“Tufts has no weenie game,” stated an irate Jonathan at last night’s dinner. He wore a UNC Football shirt, which is how we got onto the subject in the first place. I asked him about why he likes UNC football right as Jif, another friend, joined us. And, boy, did I ask a loaded question.
It turns out that if you take one Tufts nerd who knows just north of nothing about weenie culture (me) and plop him in Dewick with two other Tufts nerds who are enamored by the art of The Game (Jonathan and Jif), you learn that some students are upset at the absence of weenies on campus.
Alright, now, get your mind out of the gutter and get it focused more on gutter balls. I’m talking about the weenies and accompanying junk food you get at sporting events.
The conversation quickly turned to their dissatisfaction of sports culture on campus. I, anything but a sports enthusiast, picked their brain on this for a bit.
I told them I was actually attracted to Tufts in part because its students downplay sports culture compared to other schools I’d been considering. I expected to get some response along the lines of “oh, c’mon, you have no school spirit” but was instead enlightened by how collegiate sports is more than just about school pride.
I’d asked them their thoughts on my go-to saying: “Go Sports!” In a very Tuftsian way, they agreed no one can say anything about my ambivalence to sports if that’s how I feel.

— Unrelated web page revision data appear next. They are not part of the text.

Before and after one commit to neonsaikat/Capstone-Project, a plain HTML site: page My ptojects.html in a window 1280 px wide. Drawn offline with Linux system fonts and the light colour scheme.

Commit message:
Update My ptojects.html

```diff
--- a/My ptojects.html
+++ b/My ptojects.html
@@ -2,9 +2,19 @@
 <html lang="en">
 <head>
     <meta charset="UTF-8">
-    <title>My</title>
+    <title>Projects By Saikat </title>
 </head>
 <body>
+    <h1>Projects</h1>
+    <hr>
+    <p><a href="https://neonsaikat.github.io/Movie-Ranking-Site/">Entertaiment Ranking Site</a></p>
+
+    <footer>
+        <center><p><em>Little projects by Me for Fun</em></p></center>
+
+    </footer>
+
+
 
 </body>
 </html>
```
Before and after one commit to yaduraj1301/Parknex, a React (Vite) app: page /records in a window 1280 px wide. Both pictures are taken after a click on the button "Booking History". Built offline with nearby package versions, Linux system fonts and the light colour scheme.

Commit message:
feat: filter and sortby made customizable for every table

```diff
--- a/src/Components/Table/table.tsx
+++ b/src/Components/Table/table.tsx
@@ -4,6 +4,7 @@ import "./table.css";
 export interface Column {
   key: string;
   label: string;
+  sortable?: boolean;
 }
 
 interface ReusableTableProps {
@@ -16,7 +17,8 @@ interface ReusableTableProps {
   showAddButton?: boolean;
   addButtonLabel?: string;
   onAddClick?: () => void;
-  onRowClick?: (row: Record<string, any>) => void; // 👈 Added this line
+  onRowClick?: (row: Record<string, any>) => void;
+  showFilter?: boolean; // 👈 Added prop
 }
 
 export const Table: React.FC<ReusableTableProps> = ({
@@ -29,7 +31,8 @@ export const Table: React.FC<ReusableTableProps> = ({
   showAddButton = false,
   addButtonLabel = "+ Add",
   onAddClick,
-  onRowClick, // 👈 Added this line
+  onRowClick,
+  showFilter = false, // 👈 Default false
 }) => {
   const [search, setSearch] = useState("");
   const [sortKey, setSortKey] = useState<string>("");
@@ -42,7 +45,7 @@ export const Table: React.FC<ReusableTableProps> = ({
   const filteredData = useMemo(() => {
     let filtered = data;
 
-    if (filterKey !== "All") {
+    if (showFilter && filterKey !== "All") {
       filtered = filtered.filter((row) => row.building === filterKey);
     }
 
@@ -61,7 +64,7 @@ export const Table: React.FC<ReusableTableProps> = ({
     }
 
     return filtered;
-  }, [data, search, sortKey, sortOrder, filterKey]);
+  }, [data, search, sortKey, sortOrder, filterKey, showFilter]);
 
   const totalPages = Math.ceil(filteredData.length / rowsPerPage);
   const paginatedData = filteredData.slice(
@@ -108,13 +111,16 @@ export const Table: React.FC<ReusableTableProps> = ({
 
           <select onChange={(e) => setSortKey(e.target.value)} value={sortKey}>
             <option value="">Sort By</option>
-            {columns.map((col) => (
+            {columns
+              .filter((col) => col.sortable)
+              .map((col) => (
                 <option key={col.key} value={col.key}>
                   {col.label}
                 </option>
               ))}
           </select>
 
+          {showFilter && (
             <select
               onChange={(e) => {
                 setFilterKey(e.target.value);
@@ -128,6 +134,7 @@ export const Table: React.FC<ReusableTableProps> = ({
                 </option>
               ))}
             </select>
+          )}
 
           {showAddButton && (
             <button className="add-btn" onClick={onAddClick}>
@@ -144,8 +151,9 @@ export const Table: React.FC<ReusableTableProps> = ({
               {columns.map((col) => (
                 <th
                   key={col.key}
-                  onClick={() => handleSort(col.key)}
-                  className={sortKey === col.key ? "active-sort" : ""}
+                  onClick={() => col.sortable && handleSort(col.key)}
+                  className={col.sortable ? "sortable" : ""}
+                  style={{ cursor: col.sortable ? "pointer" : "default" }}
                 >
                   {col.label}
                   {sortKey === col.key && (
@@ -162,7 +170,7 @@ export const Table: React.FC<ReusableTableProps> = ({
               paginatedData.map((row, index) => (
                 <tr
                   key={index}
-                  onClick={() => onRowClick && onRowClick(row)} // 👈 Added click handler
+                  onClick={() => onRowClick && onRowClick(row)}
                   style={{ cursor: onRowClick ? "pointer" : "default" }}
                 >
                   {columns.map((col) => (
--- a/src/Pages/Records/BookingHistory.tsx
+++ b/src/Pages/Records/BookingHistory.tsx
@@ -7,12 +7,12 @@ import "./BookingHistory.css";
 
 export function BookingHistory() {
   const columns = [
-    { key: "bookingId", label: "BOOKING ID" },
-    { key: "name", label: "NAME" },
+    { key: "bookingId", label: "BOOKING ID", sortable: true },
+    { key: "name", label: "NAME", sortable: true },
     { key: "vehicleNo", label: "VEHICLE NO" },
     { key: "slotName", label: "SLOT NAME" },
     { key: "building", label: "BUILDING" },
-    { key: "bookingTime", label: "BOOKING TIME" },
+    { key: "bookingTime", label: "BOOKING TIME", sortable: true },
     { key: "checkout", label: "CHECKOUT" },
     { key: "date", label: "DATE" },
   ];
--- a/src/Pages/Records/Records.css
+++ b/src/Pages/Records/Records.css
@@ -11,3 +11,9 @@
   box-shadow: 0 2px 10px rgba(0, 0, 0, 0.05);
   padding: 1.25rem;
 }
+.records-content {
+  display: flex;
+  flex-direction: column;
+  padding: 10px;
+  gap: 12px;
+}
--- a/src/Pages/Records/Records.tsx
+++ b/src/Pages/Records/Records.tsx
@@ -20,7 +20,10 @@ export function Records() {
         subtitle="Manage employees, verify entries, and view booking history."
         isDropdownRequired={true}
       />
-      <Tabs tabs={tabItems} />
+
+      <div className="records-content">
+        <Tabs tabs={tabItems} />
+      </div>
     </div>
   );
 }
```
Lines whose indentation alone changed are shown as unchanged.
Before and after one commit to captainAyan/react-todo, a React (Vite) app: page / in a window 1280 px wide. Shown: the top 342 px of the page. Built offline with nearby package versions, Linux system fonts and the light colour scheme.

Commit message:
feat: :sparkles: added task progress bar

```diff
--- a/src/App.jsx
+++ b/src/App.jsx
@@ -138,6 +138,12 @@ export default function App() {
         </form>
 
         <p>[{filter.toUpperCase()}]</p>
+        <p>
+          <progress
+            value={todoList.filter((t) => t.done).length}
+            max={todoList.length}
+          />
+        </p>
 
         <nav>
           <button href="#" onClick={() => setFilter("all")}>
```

But they qualified that by noting how very few people regularly attend sporting events to cheer on our fellow ‘Bos.
I asked them what we, as a student body, could do to ameliorate this.
Jif stressed that students would be more inclined to go to games if they knew someone competing in them. To him, a weakened sports culture isn’t a by-product of our D3 status. Rather, the lack of interest to attend the meets themselves, combined with no strongly identifiable rival school, create a lack of investment to sports.
Jonathan took a slightly different approach: there is more to a successful game than just winning. In other words, while winning the game is important, the game itself provides a way by which spectators can create and foster friendships.
It’s not a matter of having an affinity to or dislike of sports; it’s about the social and fraternal nature of the event. He also suggested that Tufts provide transportation to away games. I learned that only half of men’s football games are held on campus. If we had greater facility of transport to away games, coupled with increased enthusiasm, we’d have what he calls “four more homecomings.”
They also suggested tailgating, which they both affectionately described as “a pool party without the pool.” In their eyes, tailgating is an easy solution: all you need are some weenies for a grillin’, and you’re set.